Cell phones and GPS die and break. Knowing how to signal your distress with natural resources and basic tools is a valuable skill. Whether you’re marooned on an island or lost in the wilderness, a man needs to know how to get help.
Signal Fire 101
The most common and most effective method of signaling for help, assuming you don’t have any form of electronic tech, is the signal fire. A well-built signal fire will attract attention for miles in every direction. It also has the added benefit of indicating to an airborne rescuer (i.e. helicopter) what the wind conditions are like in your location. A good signal fire differs in several ways from your basic camp fire or cooking fire, however, and you will want to make sure you get these differences right in order for your signal to be as effective as possible.
First, you will need to evaluate your resources. If you are in an area with an abundance of dry wood, there is no reason why you shouldn’t keep your signal fire lit as long and often as possible. However, if you are in an area with little fuel available, you are much better off preparing a pyre and waiting until the appropriate moment, such as sighting a search and rescue plane, occurs. You will want to place the pyre(s) in a large, open area on high ground where they are easily visible if possible. Consider building not one, but three of these pyres and placing them about 100 paces apart in a triangular configuration. Three is understood to be an international indicator of distress, as is the triangle layout.

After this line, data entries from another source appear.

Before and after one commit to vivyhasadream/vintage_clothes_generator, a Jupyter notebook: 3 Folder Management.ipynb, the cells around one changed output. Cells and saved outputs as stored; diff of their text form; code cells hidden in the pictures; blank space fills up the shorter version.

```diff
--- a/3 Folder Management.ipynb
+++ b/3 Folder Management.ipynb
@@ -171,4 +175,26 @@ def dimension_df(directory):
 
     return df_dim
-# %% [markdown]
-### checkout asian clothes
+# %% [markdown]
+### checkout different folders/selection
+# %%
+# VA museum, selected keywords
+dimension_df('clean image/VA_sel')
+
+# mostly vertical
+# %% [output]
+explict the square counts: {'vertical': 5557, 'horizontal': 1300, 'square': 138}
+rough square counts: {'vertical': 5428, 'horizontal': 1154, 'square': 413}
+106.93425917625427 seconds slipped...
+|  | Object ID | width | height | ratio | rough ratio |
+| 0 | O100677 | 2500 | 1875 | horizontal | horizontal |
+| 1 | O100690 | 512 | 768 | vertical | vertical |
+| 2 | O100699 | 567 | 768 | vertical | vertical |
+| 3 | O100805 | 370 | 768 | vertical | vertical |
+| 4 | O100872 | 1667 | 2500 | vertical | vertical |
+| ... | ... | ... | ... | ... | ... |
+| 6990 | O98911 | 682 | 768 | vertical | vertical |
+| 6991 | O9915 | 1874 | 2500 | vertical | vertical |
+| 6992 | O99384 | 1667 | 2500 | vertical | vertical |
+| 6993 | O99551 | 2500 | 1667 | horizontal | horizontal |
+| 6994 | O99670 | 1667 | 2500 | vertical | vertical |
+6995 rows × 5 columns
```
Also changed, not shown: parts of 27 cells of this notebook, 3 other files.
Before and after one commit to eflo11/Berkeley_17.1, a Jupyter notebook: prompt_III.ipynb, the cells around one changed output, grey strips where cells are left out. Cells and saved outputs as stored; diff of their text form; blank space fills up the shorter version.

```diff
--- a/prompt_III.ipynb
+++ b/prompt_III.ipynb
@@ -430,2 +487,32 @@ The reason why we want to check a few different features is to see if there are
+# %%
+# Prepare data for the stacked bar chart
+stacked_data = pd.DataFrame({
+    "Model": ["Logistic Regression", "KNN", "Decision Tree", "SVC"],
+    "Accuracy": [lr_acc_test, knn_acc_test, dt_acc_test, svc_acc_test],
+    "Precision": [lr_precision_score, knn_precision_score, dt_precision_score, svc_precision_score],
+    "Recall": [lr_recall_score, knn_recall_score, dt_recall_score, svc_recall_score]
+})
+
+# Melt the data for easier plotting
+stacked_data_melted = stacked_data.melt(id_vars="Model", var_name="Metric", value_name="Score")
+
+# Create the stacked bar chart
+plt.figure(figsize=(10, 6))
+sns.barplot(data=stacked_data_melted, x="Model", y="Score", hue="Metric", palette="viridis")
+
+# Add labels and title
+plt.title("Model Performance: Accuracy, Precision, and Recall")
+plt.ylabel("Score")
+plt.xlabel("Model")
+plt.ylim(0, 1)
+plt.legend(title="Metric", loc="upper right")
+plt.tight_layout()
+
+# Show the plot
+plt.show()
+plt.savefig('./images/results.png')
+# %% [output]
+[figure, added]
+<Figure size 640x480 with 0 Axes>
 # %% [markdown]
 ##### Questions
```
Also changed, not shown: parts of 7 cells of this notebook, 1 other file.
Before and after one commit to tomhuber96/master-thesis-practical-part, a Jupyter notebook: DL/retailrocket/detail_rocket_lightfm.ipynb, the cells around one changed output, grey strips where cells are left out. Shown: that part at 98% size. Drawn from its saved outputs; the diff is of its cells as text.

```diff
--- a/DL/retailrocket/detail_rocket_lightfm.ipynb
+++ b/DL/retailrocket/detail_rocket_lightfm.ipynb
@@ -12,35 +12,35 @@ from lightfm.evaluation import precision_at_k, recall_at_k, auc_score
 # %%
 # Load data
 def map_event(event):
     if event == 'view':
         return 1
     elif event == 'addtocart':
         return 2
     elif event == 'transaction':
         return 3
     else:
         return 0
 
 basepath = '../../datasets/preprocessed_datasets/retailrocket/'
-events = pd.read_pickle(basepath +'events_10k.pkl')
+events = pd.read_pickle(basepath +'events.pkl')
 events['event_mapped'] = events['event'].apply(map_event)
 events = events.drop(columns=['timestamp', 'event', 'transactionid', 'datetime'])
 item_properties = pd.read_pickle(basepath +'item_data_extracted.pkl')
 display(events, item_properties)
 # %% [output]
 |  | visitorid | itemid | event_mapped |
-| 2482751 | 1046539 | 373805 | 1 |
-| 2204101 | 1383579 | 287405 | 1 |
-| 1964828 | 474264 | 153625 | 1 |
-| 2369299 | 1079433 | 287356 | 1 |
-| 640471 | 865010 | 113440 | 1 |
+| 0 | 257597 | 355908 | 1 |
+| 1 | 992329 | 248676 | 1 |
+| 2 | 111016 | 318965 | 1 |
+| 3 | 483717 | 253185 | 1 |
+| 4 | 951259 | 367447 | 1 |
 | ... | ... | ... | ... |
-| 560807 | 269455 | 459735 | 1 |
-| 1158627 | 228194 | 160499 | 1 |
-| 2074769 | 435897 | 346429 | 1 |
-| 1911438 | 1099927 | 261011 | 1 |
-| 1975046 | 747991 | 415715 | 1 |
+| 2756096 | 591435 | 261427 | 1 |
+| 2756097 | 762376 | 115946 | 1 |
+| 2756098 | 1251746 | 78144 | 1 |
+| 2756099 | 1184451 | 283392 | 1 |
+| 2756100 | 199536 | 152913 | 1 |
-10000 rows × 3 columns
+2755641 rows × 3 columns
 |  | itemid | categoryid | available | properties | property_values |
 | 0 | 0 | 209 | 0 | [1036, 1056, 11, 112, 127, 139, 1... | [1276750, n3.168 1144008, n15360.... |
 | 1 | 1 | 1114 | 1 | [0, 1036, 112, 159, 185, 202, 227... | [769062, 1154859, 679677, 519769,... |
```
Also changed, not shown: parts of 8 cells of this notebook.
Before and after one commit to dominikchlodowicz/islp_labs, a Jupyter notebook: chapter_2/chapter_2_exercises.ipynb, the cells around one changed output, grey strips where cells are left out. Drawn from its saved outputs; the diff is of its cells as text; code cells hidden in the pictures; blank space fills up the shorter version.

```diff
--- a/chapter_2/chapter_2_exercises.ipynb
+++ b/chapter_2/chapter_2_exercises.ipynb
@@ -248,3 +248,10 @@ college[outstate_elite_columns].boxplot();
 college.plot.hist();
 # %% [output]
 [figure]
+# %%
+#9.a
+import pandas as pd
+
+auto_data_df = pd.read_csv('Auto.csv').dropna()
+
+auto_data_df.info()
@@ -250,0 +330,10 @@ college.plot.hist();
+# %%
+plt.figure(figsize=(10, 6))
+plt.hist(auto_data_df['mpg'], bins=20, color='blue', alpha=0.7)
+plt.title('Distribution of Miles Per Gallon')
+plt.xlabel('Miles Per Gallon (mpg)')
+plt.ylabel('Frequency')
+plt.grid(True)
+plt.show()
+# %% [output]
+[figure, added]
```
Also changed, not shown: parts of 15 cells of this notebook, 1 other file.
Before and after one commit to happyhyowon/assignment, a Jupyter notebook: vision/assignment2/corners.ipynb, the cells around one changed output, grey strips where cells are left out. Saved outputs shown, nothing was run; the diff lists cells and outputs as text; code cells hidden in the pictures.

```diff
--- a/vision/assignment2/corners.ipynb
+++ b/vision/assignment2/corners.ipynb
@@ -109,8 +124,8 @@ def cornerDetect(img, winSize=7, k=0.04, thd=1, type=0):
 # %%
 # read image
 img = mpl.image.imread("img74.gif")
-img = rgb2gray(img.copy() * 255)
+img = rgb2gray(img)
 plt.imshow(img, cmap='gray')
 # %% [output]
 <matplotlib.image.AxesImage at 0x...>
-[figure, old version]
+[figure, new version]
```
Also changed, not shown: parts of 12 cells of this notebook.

As for the construction of these pyres, you will want to build them in a manner that allows the wood to stay dry and ready to be lit. Furthermore, you will want to be sure that they are able to be lit immediately if possible. To accomplish this, build an elevated platform for your fire. Lean three long, straight boughs together in a teepee formation and bind them at the top with wire, cord, or vine. Then create a platform halfway down the branches by tying cross-thatched branches to the three supports. With this support system in place, you are ready to add your fuel.
You want to have good, dry tinder for the first layer. If you can find one, an abandoned bird’s nest makes excellent tinder, as does paper, wood shavings, or dry grass. After laying out a thick layer of tinder, layer on small wood kindling in the form of small broken up branches. Just as with a regular fire, as you add layers, the size of the fuel should increase as well. For a fire that burns slower but still emits a great deal of smoke, you can add a layer of peat moss, wet leaves, or other decaying plant life on top of your main fuel wood.
Your signal fire needs to produce a great deal of smoke, so the final layer should consist of green, leafy vegetation or brush. Green, living brush creates a thick white smoke almost immediately when added to a burning fire. If you are stranded with a non-functioning vehicle, you can place tire rubber and crank-case oil on the top for a thick plume of black smoke, which makes your smoke more visible on a overcast day.
At night, creating smoke is no longer as important and instead you want large visible flames.